#### Data extracts ####
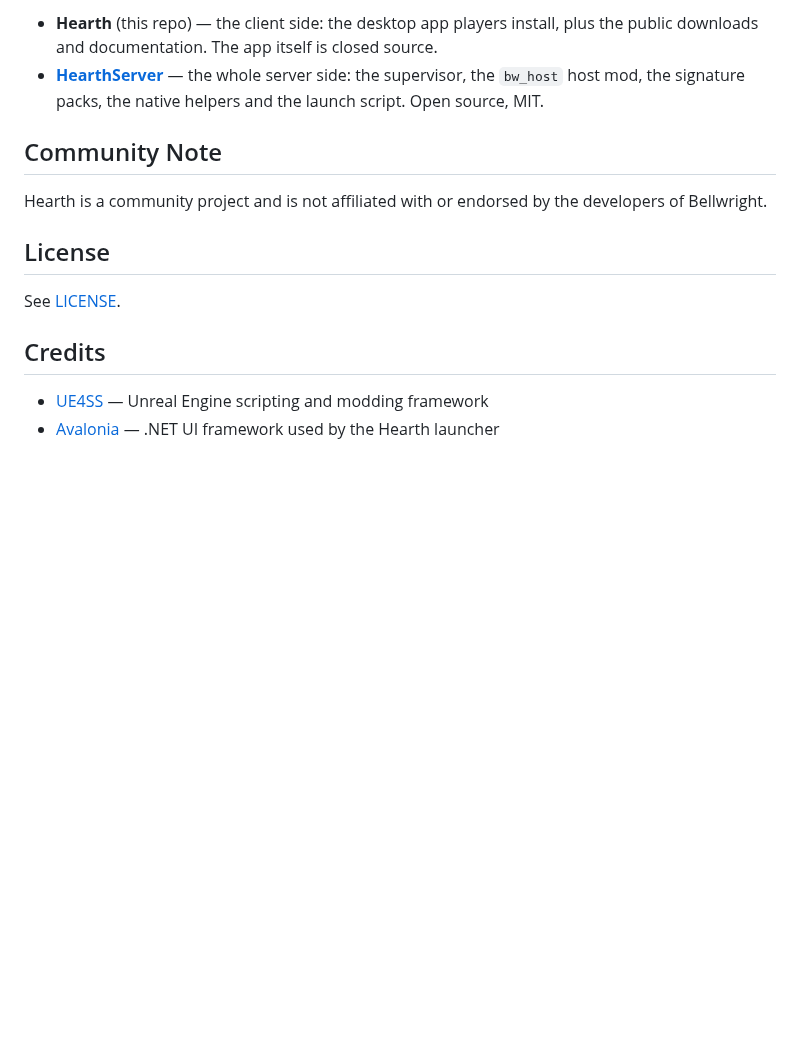
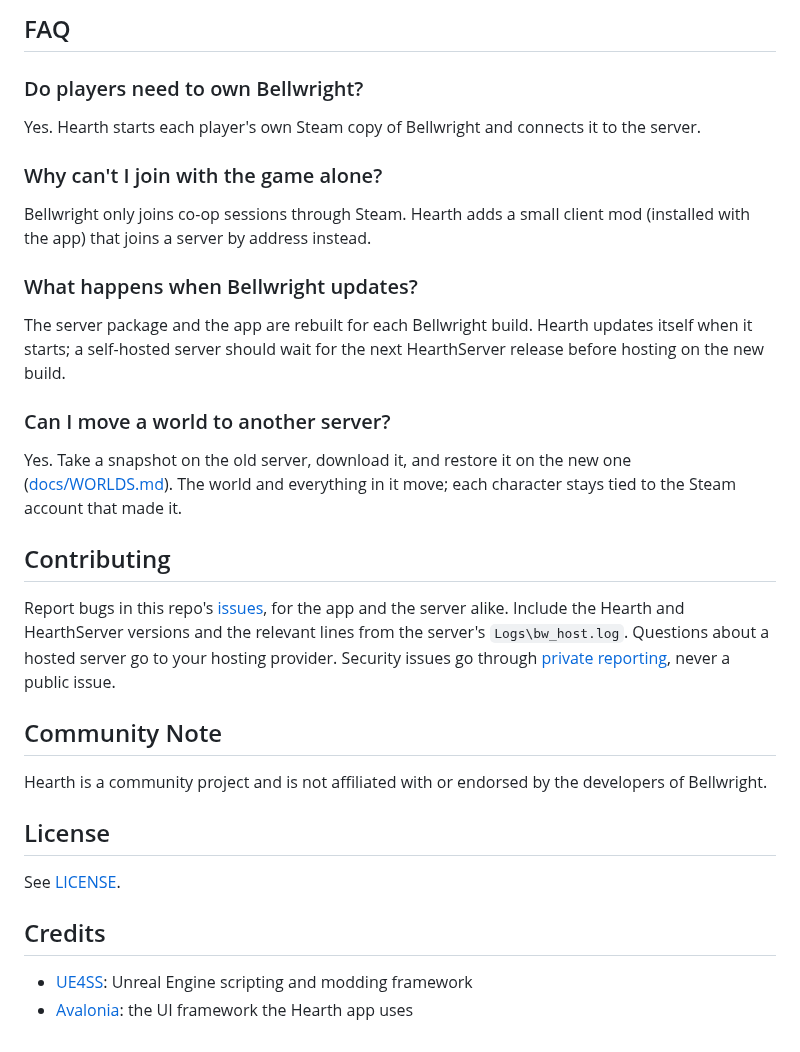
Before and after one commit to humangenome/Hearth, a Markdown page: README.md, the part around one of its changes. Drawn GitHub-style; blank space fills up the shorter version.

```diff
--- a/README.md
+++ b/README.md
@@ -114,6 +100,21 @@ Hearth is split across two repos:
 
-- **Hearth** (this repo) — the client side: the desktop app players install, plus the public downloads and documentation. The app itself is closed source.
-- **[HearthServer](https://github.com/HumanGenome/HearthServer)** — the whole server side: the supervisor, the `bw_host` host mod, the signature packs, the native helpers and the launch script. Open source, MIT.
+## FAQ
+
+### Do players need to own Bellwright?
+Yes. Hearth starts each player's own Steam copy of Bellwright and connects it to the server.
+
+### Why can't I join with the game alone?
+Bellwright only joins co-op sessions through Steam. Hearth adds a small client mod (installed with the app) that joins a server by address instead.
+
+### What happens when Bellwright updates?
+The server package and the app are rebuilt for each Bellwright build. Hearth updates itself when it starts; a self-hosted server should wait for the next HearthServer release before hosting on the new build.
+
+### Can I move a world to another server?
+Yes. Take a snapshot on the old server, download it, and restore it on the new one ([docs/WORLDS.md](docs/WORLDS.md)). The world and everything in it move; each character stays tied to the Steam account that made it.
+
+## Contributing
+
+Report bugs in this repo's [issues](https://github.com/HumanGenome/Hearth/issues), for the app and the server alike. Include the Hearth and HearthServer versions and the relevant lines from the server's `Logs\bw_host.log`. Questions about a hosted server go to your hosting provider. Security issues go through [private reporting](https://github.com/HumanGenome/Hearth/security/advisories/new), never a public issue.
 
 ## Community Note
 
@@ -125,5 +126,5 @@ See [LICENSE](LICENSE).
 
 ## Credits
 
-- [UE4SS](https://github.com/UE4SS-RE/RE-UE4SS) — Unreal Engine scripting and modding framework
-- [Avalonia](https://avaloniaui.net/) — .NET UI framework used by the Hearth launcher
+- [UE4SS](https://github.com/UE4SS-RE/RE-UE4SS): Unreal Engine scripting and modding framework
+- [Avalonia](https://avaloniaui.net/): the UI framework the Hearth app uses
```
Also changed, not shown: other parts of README.md (+49 -63 lines), SECURITY.md (+1 -1 lines), docs/WORLDS.md (+2 -2 lines), docs/img/launcher.png.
####
Make an exact copy of the records, pictures excluded.

- _Answer to the exercise_
Before and after one commit to humangenome/Hearth, a Markdown page: README.md, the part around one of its changes. Drawn GitHub-style; blank space fills up the shorter version.

```diff
--- a/README.md
+++ b/README.md
@@ -114,6 +100,21 @@ Hearth is split across two repos:
 
-- **Hearth** (this repo) — the client side: the desktop app players install, plus the public downloads and documentation. The app itself is closed source.
-- **[HearthServer](https://github.com/HumanGenome/HearthServer)** — the whole server side: the supervisor, the `bw_host` host mod, the signature packs, the native helpers and the launch script. Open source, MIT.
+## FAQ
+
+### Do players need to own Bellwright?
+Yes. Hearth starts each player's own Steam copy of Bellwright and connects it to the server.
+
+### Why can't I join with the game alone?
+Bellwright only joins co-op sessions through Steam. Hearth adds a small client mod (installed with the app) that joins a server by address instead.
+
+### What happens when Bellwright updates?
+The server package and the app are rebuilt for each Bellwright build. Hearth updates itself when it starts; a self-hosted server should wait for the next HearthServer release before hosting on the new build.
+
+### Can I move a world to another server?
+Yes. Take a snapshot on the old server, download it, and restore it on the new one ([docs/WORLDS.md](docs/WORLDS.md)). The world and everything in it move; each character stays tied to the Steam account that made it.
+
+## Contributing
+
+Report bugs in this repo's [issues](https://github.com/HumanGenome/Hearth/issues), for the app and the server alike. Include the Hearth and HearthServer versions and the relevant lines from the server's `Logs\bw_host.log`. Questions about a hosted server go to your hosting provider. Security issues go through [private reporting](https://github.com/HumanGenome/Hearth/security/advisories/new), never a public issue.
 
 ## Community Note
 
@@ -125,5 +126,5 @@ See [LICENSE](LICENSE).
 
 ## Credits
 
-- [UE4SS](https://github.com/UE4SS-RE/RE-UE4SS) — Unreal Engine scripting and modding framework
-- [Avalonia](https://avaloniaui.net/) — .NET UI framework used by the Hearth launcher
+- [UE4SS](https://github.com/UE4SS-RE/RE-UE4SS): Unreal Engine scripting and modding framework
+- [Avalonia](https://avaloniaui.net/): the UI framework the Hearth app uses
```
Also changed, not shown: other parts of README.md (+49 -63 lines), SECURITY.md (+1 -1 lines), docs/WORLDS.md (+2 -2 lines), docs/img/launcher.png.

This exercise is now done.